Macintosh users already have the required software: open FINDER, click on APPLICATIONS, click on UTILITIES, and then click on DISK UTILITY. In fact, the Macintosh Disk Utility will duplicate Macintosh, Windows, and Linux disks alike.
A Second Backup Plan
With today’s hard drives typically having a storage capacity of a terabyte (1,000 gigabytes) or more, it is now practical to create backup images of CD disks and to store them on a hard drive or on flashdrives. After all, one large hard drive can now store hundreds of CD-ROM disk images. Probably the best method is to create .ISO images of the original CD disks. An .ISO “image” file is a method of merging all the files on a CD into a single compressed file according to a defined format.
You can read more about .ISO images in the Wikipedia article at https://en.wikipedia.org/wiki/ISO_image.
The process is somewhat similar to creating a .ZIP file: many files can be combined into a single file for archival purposes. Having a single file simplifies the issue of maintaining backup copies. When needed, you can extract the .ISO file and copy it back to a new, blank CD-ROM disk that will be identical to the original. ISO images are especially useful when the original CD contains hidden files, a common occurrence. The .ISO files will store hidden and non-hidden files alike without any extra intervention required.
Microsoft does not supply software to create .ISO files. However, most third-party CD and DVD burning utilities will add that capability. If you do not presently own a Windows program that creates .ISO images, InfraRecorder at http://infrarecorder.org/ does a great job of creating ISO disks on Windows systems. Best of all, it is free, open-source software that doesn’t include junkware. Insert a disc, click the “Read Disc” button, and select a source drive to read from and destination ISO file to create.
Macintosh users already have all the software needed to create .ISO files; look at Disk Utility as described earlier. Several free Linux utilities are available to copy disks and to create .ISO files; look for the program called K3B or something similar.
A Word About Copyrights
Anytime you make copies of something, you should stop to think about copyright laws. In the U.S., copyright laws generally allow you to make backup copies of anything you legally own for your own personal use. However, you cannot give or sell copies to anyone else without the copyright holder’s permission. As long as you make backup copies and keep them for your own use, you should not have a problem with copyright laws.
Your Action Plans
I’d suggest you look at all the CD-ROM disks you already own. Which ones would be disastrous if they were damaged beyond repair?
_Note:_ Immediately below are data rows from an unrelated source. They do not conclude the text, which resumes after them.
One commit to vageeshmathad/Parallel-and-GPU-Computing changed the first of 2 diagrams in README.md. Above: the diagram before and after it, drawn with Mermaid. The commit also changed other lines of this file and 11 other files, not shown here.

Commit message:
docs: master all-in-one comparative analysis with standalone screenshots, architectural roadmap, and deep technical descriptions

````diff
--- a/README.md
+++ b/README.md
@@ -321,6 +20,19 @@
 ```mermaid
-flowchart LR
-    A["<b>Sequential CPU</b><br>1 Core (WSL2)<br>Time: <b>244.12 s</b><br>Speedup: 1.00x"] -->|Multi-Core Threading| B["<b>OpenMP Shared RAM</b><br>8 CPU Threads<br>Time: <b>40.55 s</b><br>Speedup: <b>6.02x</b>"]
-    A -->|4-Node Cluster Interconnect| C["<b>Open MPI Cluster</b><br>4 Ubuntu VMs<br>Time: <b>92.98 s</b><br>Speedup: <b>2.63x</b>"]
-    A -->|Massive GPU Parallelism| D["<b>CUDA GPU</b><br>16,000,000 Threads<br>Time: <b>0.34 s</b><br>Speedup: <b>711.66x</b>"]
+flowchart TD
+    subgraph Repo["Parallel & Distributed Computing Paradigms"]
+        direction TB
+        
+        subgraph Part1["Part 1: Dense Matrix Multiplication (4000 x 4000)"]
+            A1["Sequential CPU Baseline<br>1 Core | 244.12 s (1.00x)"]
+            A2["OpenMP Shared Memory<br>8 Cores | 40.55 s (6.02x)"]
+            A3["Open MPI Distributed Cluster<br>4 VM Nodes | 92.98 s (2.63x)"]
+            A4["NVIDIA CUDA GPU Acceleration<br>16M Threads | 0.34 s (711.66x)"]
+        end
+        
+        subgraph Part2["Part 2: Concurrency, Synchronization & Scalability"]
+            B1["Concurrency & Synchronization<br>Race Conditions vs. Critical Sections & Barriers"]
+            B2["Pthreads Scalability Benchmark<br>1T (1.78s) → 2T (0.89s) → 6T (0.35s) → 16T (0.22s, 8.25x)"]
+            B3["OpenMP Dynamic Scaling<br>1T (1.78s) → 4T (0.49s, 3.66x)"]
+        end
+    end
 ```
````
Make a copy of those disks NOW!
Keep in mind that CD-ROM disks do not last forever. You might want to make new copies every three to five years. It’s well worth the small investment of time and blank disks to safeguard your larger investments in software and data CDs!